Smith, M.R. (2019) 'Bayesian and parsimony approaches reconstruct informative trees from simulated morphological datasets.', Biology letters., 15 (2). p. 20180632.
Phylogenetic analysis aims to establish the true relationships between taxa. Different analytical methods, however, can reach different conclusions. In order to establish which approach best reconstructs true relationships, previous studies have simulated datasets from known tree topologies, and identified the method that reconstructs the generative tree most accurately. On this basis, researchers have argued that morphological datasets should be analysed by Bayesian approaches, which employ an explicit probabilistic model of evolution, rather than parsimony methods—with implied weights parsimony sometimes identified as particularly inaccurate.
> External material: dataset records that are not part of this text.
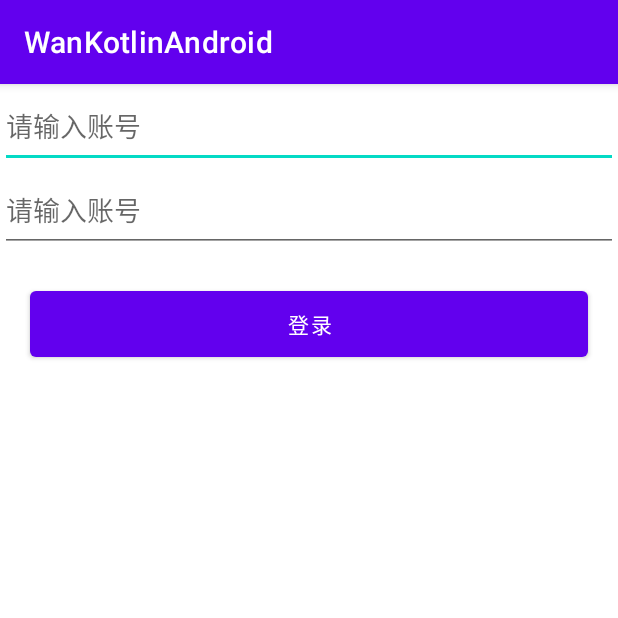
After one commit to Ellen2018/WanKotlinAndroid, an Android app: the LoginActivity screen opened directly, with no data from a screen before it, on a phone screen of 412 x 824 dp, the top half of it. The commit adds this screen. Run offline under Robolectric (Android 15) with nearby library versions, the phone set to English and light mode, and no system bars.

```diff
--- a/app/build.gradle
+++ b/app/build.gradle
@@ -46,4 +46,7 @@ dependencies {
     testImplementation 'junit:junit:4.+'
     androidTestImplementation 'androidx.test.ext:junit:1.1.2'
     androidTestImplementation 'androidx.test.espresso:espresso-core:3.3.0'
+
+    implementation("com.squareup.okhttp3:okhttp:4.9.3")
+    implementation 'com.squareup.retrofit2:retrofit:(2.9.0)'
 }
--- /dev/null
+++ b/app/src/main/java/com/yalemang/wankotlinandroid/http/Api.kt
@@ -0,0 +1,4 @@
+package com.yalemang.wankotlinandroid.http
+
+interface Api {
+}
--- /dev/null
+++ b/app/src/main/java/com/yalemang/wankotlinandroid/ui/login/LoginActivity.kt
@@ -0,0 +1,21 @@
+package com.yalemang.wankotlinandroid.ui.login
+
+import com.yalemang.wankotlinandroid.R
+import com.yalemang.wankotlinandroid.base.BaseActivity
+
+/**
+ * 登录界面
+ */
+class LoginActivity : BaseActivity(){
+    override fun initView() {
+
+    }
+
+    override fun initData() {
+
+    }
+
+    override fun setLayoutId(): Int {
+       return R.layout.activity_login
+    }
+}
--- /dev/null
+++ b/app/src/main/java/com/yalemang/wankotlinandroid/ui/main/MainViewModel.kt
@@ -0,0 +1,6 @@
+package com.yalemang.wankotlinandroid.ui.main
+
+import androidx.lifecycle.ViewModel
+
+class MainViewModel:ViewModel() {
+}
--- /dev/null
+++ b/app/src/main/res/layout/activity_login.xml
@@ -0,0 +1,30 @@
+<?xml version="1.0" encoding="utf-8"?>
+<RelativeLayout xmlns:android="http://schemas.android.com/apk/res/android"
+    android:layout_width="match_parent"
+    android:layout_height="match_parent">
+
+    <EditText
+        android:id="@+id/et_account"
+        android:layout_width="match_parent"
+        android:hint="请输入账号"
+        android:layout_height="?actionBarSize"/>
+
+    <EditText
+        android:id="@+id/et_password"
+        android:layout_below="@id/et_account"
+        android:layout_width="match_parent"
+        android:hint="请输入账号"
+        android:layout_height="?actionBarSize"/>
+
+
+    <Button
+        android:layout_width="match_parent"
+        android:layout_below="@id/et_password"
+        android:text="登录"
+        android:layout_marginLeft="20dp"
+        android:layout_marginRight="20dp"
+        android:layout_marginTop="20dp"
+        android:layout_height="?actionBarSize"/>
+
+
+</RelativeLayout>
```
Also changed, not shown: app/src/main/AndroidManifest.xml (+7 -2 lines), app/src/main/java/com/yalemang/wankotlinandroid/ui/login/LoginViewModel.kt (added, +7 -0 lines), app/src/main/java/com/yalemang/wankotlinandroid/ui/splash/SplashActivity.kt (+35 -5 lines).
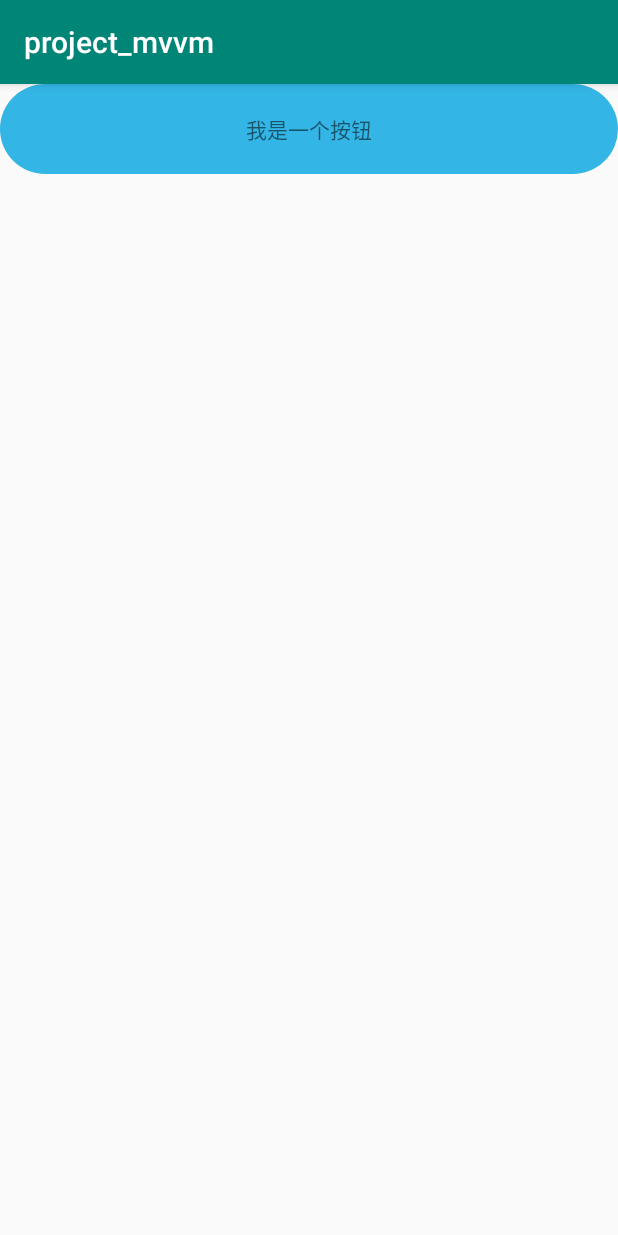
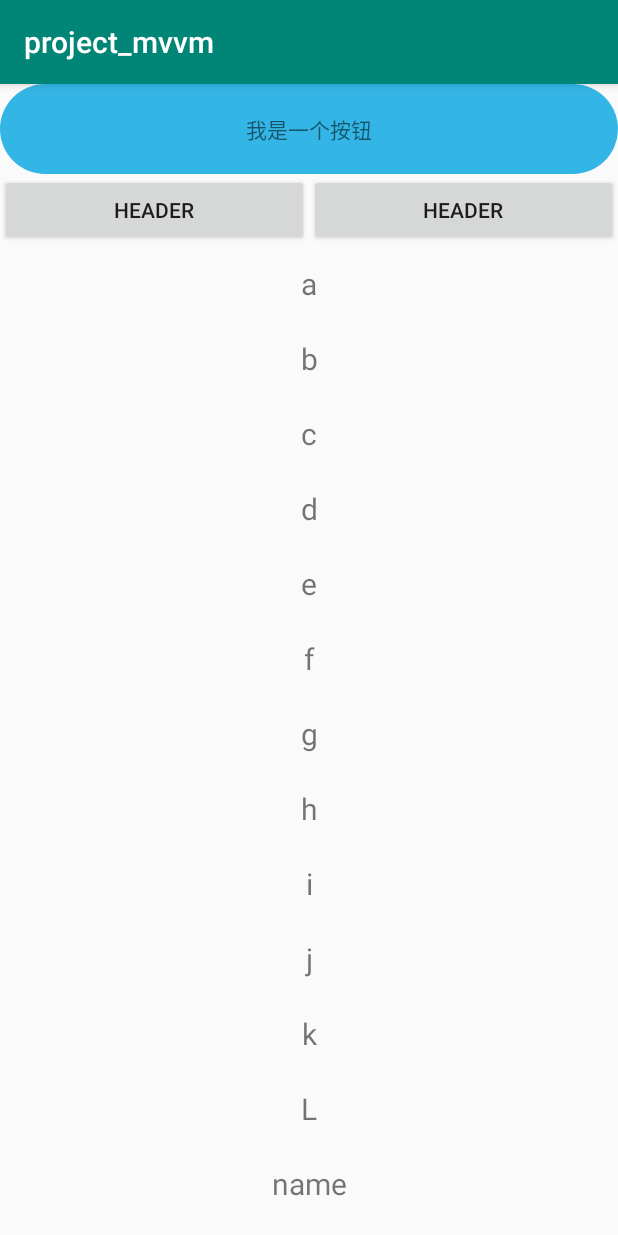
Before and after one commit to chenpengning/Hellow, an Android app: the fragment TouchFragment shown on its own in the app's theme, on a phone screen of 412 x 824 dp. Run offline under Robolectric (Android 15) with nearby library versions, the phone set to English and light mode, and no system bars.

Commit message:
高级函数实现回调，弃用接口

```diff
--- a/project_mvvm/src/main/java/com/fly/fox/project/adapter/CustomAdapter.kt
+++ b/project_mvvm/src/main/java/com/fly/fox/project/adapter/CustomAdapter.kt
@@ -3,10 +3,12 @@ package com.fly.fox.project.adapter
 import android.view.LayoutInflater
 import android.view.View
 import android.view.ViewGroup
+import android.widget.Button
 import android.widget.LinearLayout
 import android.widget.TextView
 import androidx.recyclerview.widget.RecyclerView
 import com.fly.fox.project.R
+import com.fly.fox.project.utils.listener
 
 
 /**
@@ -15,6 +17,15 @@ import com.fly.fox.project.R
 class CustomAdapter(list: List<String>) : RecyclerView.Adapter<CustomAdapter.ViewHolder>() {
 
     private var mList: MutableList<String> = ArrayList()
+
+    /**
+     * 高级函数改造接口回调
+     */
+//    private  lateinit  var listener : (Any) -> Unit
+//    fun  setListener(block :(Any) -> Unit){
+//        this.listener = block
+//    }
+    //-------
 
     init {
         mList.clear()
@@ -96,6 +107,11 @@ class CustomAdapter(list: List<String>) : RecyclerView.Adapter<CustomAdapter.Vie
             //处理header 逻辑
             0 -> {
                 //holder.foot.text = "到底部了。。。。"
+                holder.bt1_header.setOnClickListener {
+                    listener?.let { it1 -> it1("bt1_header click ....") }
+                }
+
+
 
             }
             //处理foot 逻辑
@@ -109,6 +125,11 @@ class CustomAdapter(list: List<String>) : RecyclerView.Adapter<CustomAdapter.Vie
                 val name = mList[position - 1]
 
                 holder.content.text = name
+
+                holder.itemView.setOnClickListener {
+                    //listener(position)
+                    listener?.let { it1 -> it1(position) }
+                }
 
             }
 
@@ -124,9 +145,14 @@ class CustomAdapter(list: List<String>) : RecyclerView.Adapter<CustomAdapter.Vie
         lateinit var header: LinearLayout
         lateinit var foot: TextView
 
+        lateinit var bt1_header: Button
+
         init {
             when (viewType) {
-                HEADER -> header = itemView.findViewById(R.id.ly_header)
+                HEADER -> {
+                    header = itemView.findViewById(R.id.ly_header)
+                    bt1_header = header.findViewById(R.id.bt1_header)
+                }
                 FOOT -> foot = itemView.findViewById(R.id.tv_foot)
                 else -> content = itemView.findViewById(R.id.tv_name)
             }
--- a/project_mvvm/src/main/java/com/fly/fox/project/ui/MainFragment.kt
+++ b/project_mvvm/src/main/java/com/fly/fox/project/ui/MainFragment.kt
@@ -68,6 +68,12 @@ class MainFragment : Fragment() {
             findNavController().navigate(R.id.action_mainFragment_to_floatFragment)
         }
 
+        bt_touch.setOnClickListener {
+
+            findNavController().navigate(R.id.action_mainFragment_to_touchFragment)
+
+        }
+
     }
 
 }
--- a/project_mvvm/src/main/java/com/fly/fox/project/ui/TouchFragment.kt
+++ b/project_mvvm/src/main/java/com/fly/fox/project/ui/TouchFragment.kt
@@ -1,14 +1,22 @@
 package com.fly.fox.project.ui
 
 import android.os.Bundle
+import android.util.Log
 import android.view.LayoutInflater
 import android.view.View
 import android.view.ViewGroup
 import androidx.fragment.app.Fragment
+import androidx.recyclerview.widget.LinearLayoutManager
 import com.fly.fox.project.R
+import com.fly.fox.project.adapter.CustomAdapter
+import com.fly.fox.project.utils.setCallBack
+import kotlinx.android.synthetic.main.fragment_touch.*
 
 
 class TouchFragment : Fragment() {
+
+
+    private var adapter: CustomAdapter? = null
 
     override fun onCreateView(
         inflater: LayoutInflater, container: ViewGroup?,
@@ -19,4 +27,22 @@ class TouchFragment : Fragment() {
     }
 
 
+    override fun onViewCreated(view: View, savedInstanceState: Bundle?) {
+        super.onViewCreated(view, savedInstanceState)
+
+        adapter =
+            CustomAdapter(arrayListOf("a", "b", "c", "d", "e", "f", "g", "h", "i", "j", "k", "L"))
+        mRV.adapter = adapter
+
+        mRV.layoutManager = LinearLayoutManager(context)
+
+
+
+        context?.setCallBack {
+
+            Log.d("xxxx", " onclick position = $it")
+        }
+    }
+
+
 }
--- a/project_mvvm/src/main/java/com/fly/fox/project/utils/Exts.kt
+++ b/project_mvvm/src/main/java/com/fly/fox/project/utils/Exts.kt
@@ -1,5 +1,6 @@
 package com.fly.fox.project.utils
 
+import android.content.Context
 import android.widget.Button
 import android.widget.EditText
 
@@ -14,5 +15,13 @@ fun Button.enable(ed:EditText,methon:() ->Boolean){
             button.isEnabled = methon()
         }
     })
+}
 
+/**
+ * 高级函数改造接口回调,万能接口回掉
+ */
+var listener: ((Any) -> Unit)? = null
+
+fun Context.setCallBack(block: (Any) -> Unit) {
+    listener = block
 }
--- a/project_mvvm/src/main/res/layout/fragment_main.xml
+++ b/project_mvvm/src/main/res/layout/fragment_main.xml
@@ -34,5 +34,11 @@
             android:layout_height="wrap_content"
             android:text="全局浮动窗" />
 
+        <Button
+            android:id="@+id/bt_touch"
+            android:layout_width="match_parent"
+            android:layout_height="wrap_content"
+            android:text="recycleview" />
+
     </LinearLayout>
 </layout>
--- a/project_mvvm/src/main/res/layout/fragment_touch.xml
+++ b/project_mvvm/src/main/res/layout/fragment_touch.xml
@@ -1,8 +1,9 @@
 <?xml version="1.0" encoding="utf-8"?>
-<FrameLayout xmlns:android="http://schemas.android.com/apk/res/android"
+<LinearLayout xmlns:android="http://schemas.android.com/apk/res/android"
     xmlns:tools="http://schemas.android.com/tools"
     android:layout_width="match_parent"
     android:layout_height="match_parent"
+    android:orientation="vertical"
     tools:context=".ui.TouchFragment">
 
     <!-- TODO: Update blank fragment layout -->
@@ -13,4 +14,11 @@
         android:gravity="center"
         android:text="我是一个按钮" />
 
-</FrameLayout>
+    <androidx.recyclerview.widget.RecyclerView
+        android:id="@+id/mRV"
+        android:layout_width="match_parent"
+        android:layout_weight="1"
+        android:layout_height="0dp" />
+
+
+</LinearLayout>
--- a/project_mvvm/src/main/res/layout/item_header.xml
+++ b/project_mvvm/src/main/res/layout/item_header.xml
@@ -10,6 +10,7 @@
         android:layout_height="wrap_content">
 
         <Button
+            android:id="@+id/bt1_header"
             android:text="Header"
             android:layout_weight="1"
             android:layout_width="match_parent"
```
Also changed, not shown: project_mvvm/src/main/res/navigation/main_navi.xml (+8 -0 lines).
Accuracy alone, however, is an inadequate measure of a tree's utility: a fully unresolved tree is perfectly accurate, yet contains no phylogenetic information. The highly resolved trees recovered by implied weights parsimony in fact contain as much useful information as the more accurate, but less resolved, trees recovered by Bayesian methods. By collapsing poorly supported groups, this superior resolution can be traded for accuracy, resulting in trees as accurate as those obtained by a Bayesian approach. By contrast, equally weighted parsimony analysis produces trees that are less resolved and less accurate, leading to less reliable evolutionary conclusions.
|Full text:||(AM) Accepted Manuscript|
Download PDF (1122Kb)
|Publisher Web site:||https://doi.org/10.1098/rsbl.2018.0632|
|Date accepted:||08 January 2019|
|Date deposited:||11 January 2019|
|Date of first online publication:||06 February 2019|
|Date first made open access:||11 January 2019|
Save or Share this output
|Look up in GoogleScholar|